> DATA SHOWN:
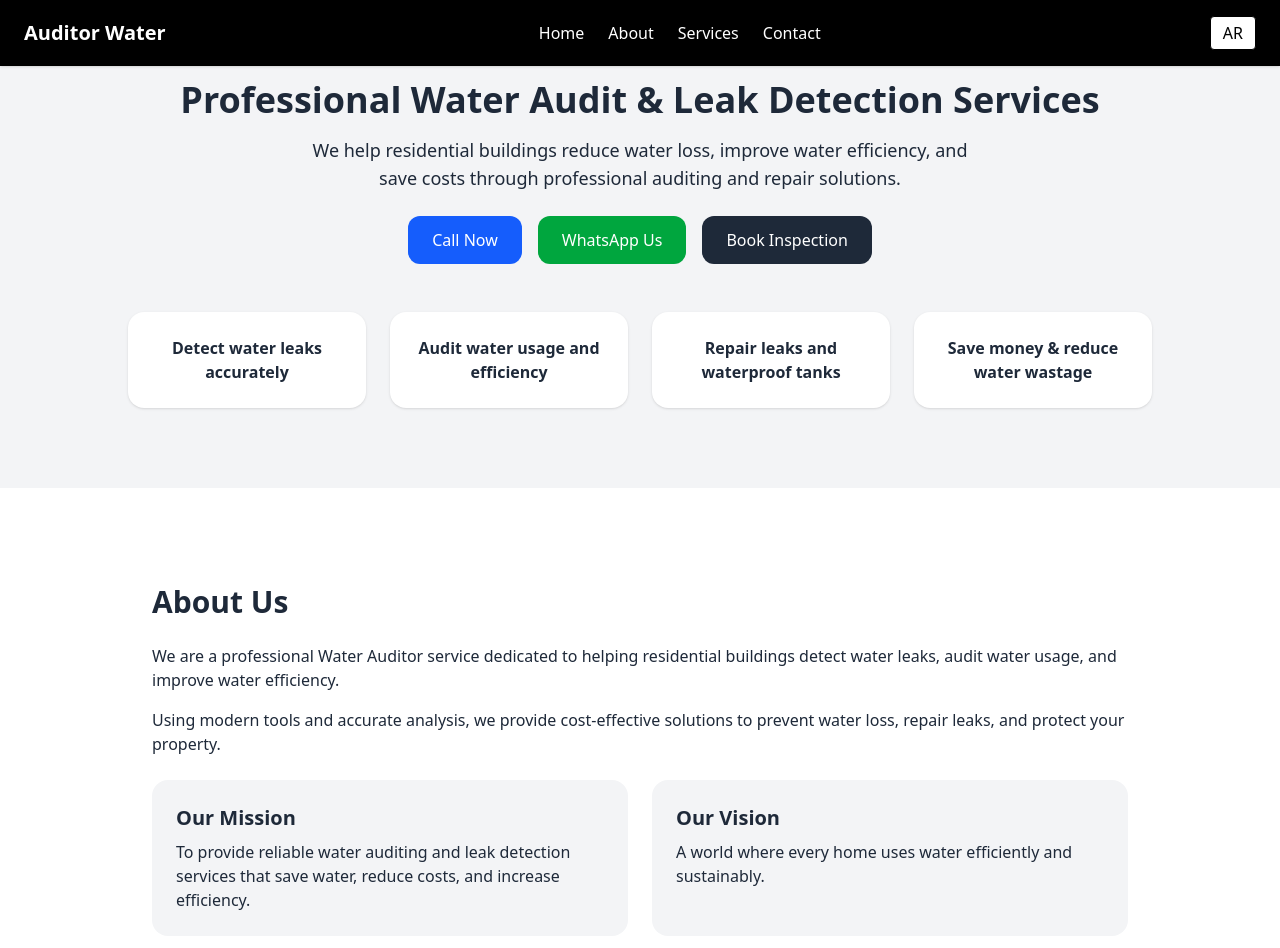
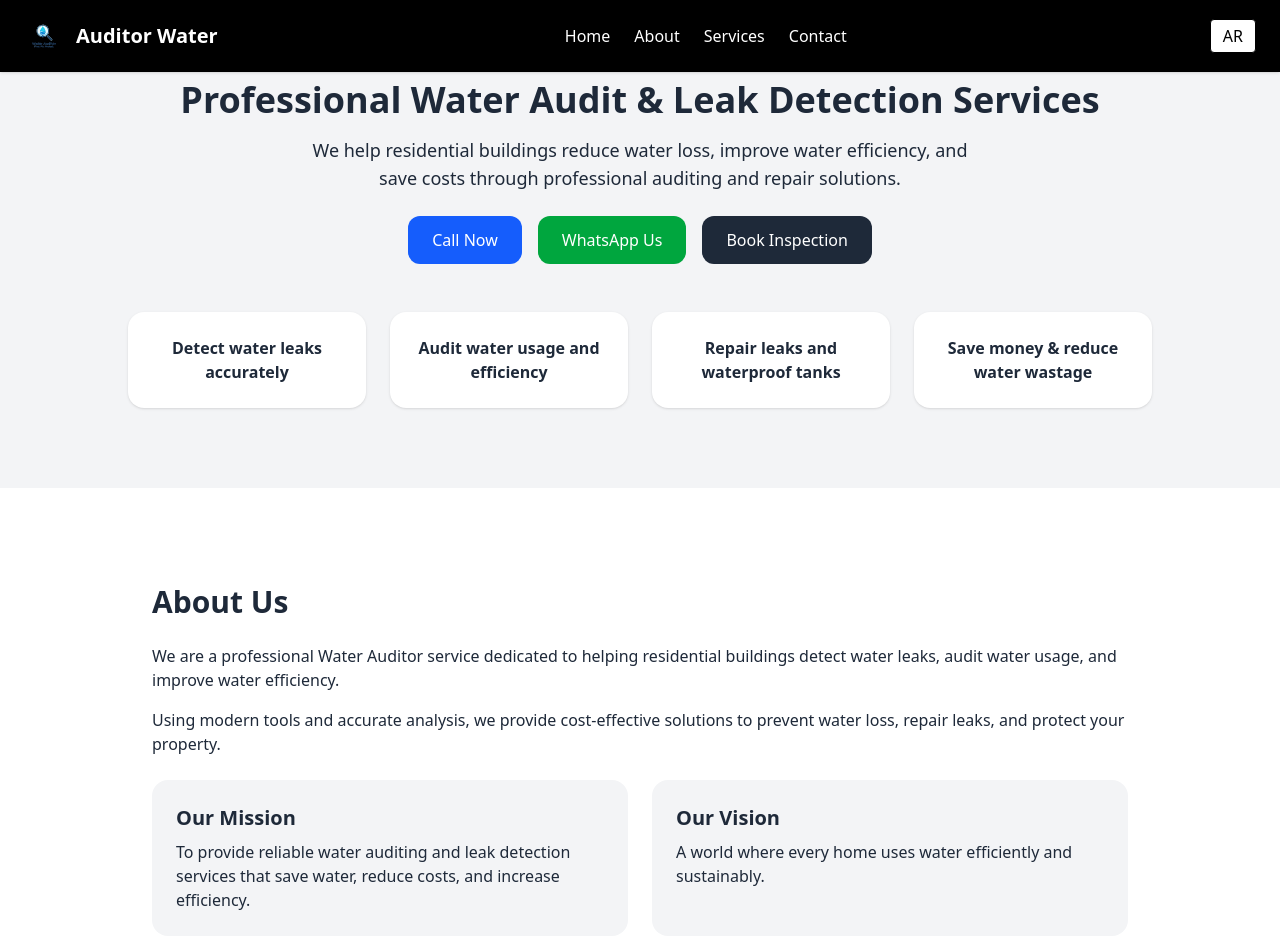
Before and after one commit to alasaneeth/water-auditor-testing-environment, a React (Vite) app: page / in a window 1280 px wide. Shown: the top 948 px of the page. Built offline with nearby package versions, Linux system fonts and the light colour scheme; no server answers.

Commit message:
Add icon with navigation bar

```diff
--- a/src/components/Navbar.jsx
+++ b/src/components/Navbar.jsx
@@ -1,6 +1,7 @@
 import { useDispatch, useSelector } from "react-redux";
 import { toggleLanguage } from "../redux/languageSlice";
 import { useState } from "react";
+import Logo from "../assets/logo.svg";
 
 function Navbar() {
   const [isOpen, setIsOpen] = useState(false);
@@ -11,7 +12,9 @@
     <nav className="fixed top-0 left-0 w-full z-50 bg-black text-white shadow">
       <div className="max-w-7xl mx-auto px-6 py-4 flex justify-between items-center">
 
+        {/* Logo and Title */}
         <div className="flex items-center space-x-3">
+          <img src={Logo} alt="Logo" className="w-8 h-8 md:w-10 md:h-10" />
           <h1 className="text-lg md:text-xl font-bold">
             {lang === "en" ? "Auditor Water" : "مدقق مياه"}
           </h1>
```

> DIRECTIONS:
Copy the listing exactly. Any image in it stays out of the copy.

> FINISHED TASK:
Before and after one commit to alasaneeth/water-auditor-testing-environment, a React (Vite) app: page / in a window 1280 px wide. Shown: the top 948 px of the page. Built offline with nearby package versions, Linux system fonts and the light colour scheme; no server answers.

Commit message:
Add icon with navigation bar

```diff
--- a/src/components/Navbar.jsx
+++ b/src/components/Navbar.jsx
@@ -1,6 +1,7 @@
 import { useDispatch, useSelector } from "react-redux";
 import { toggleLanguage } from "../redux/languageSlice";
 import { useState } from "react";
+import Logo from "../assets/logo.svg";
 
 function Navbar() {
   const [isOpen, setIsOpen] = useState(false);
@@ -11,7 +12,9 @@
     <nav className="fixed top-0 left-0 w-full z-50 bg-black text-white shadow">
       <div className="max-w-7xl mx-auto px-6 py-4 flex justify-between items-center">
 
+        {/* Logo and Title */}
         <div className="flex items-center space-x-3">
+          <img src={Logo} alt="Logo" className="w-8 h-8 md:w-10 md:h-10" />
           <h1 className="text-lg md:text-xl font-bold">
             {lang === "en" ? "Auditor Water" : "مدقق مياه"}
           </h1>
```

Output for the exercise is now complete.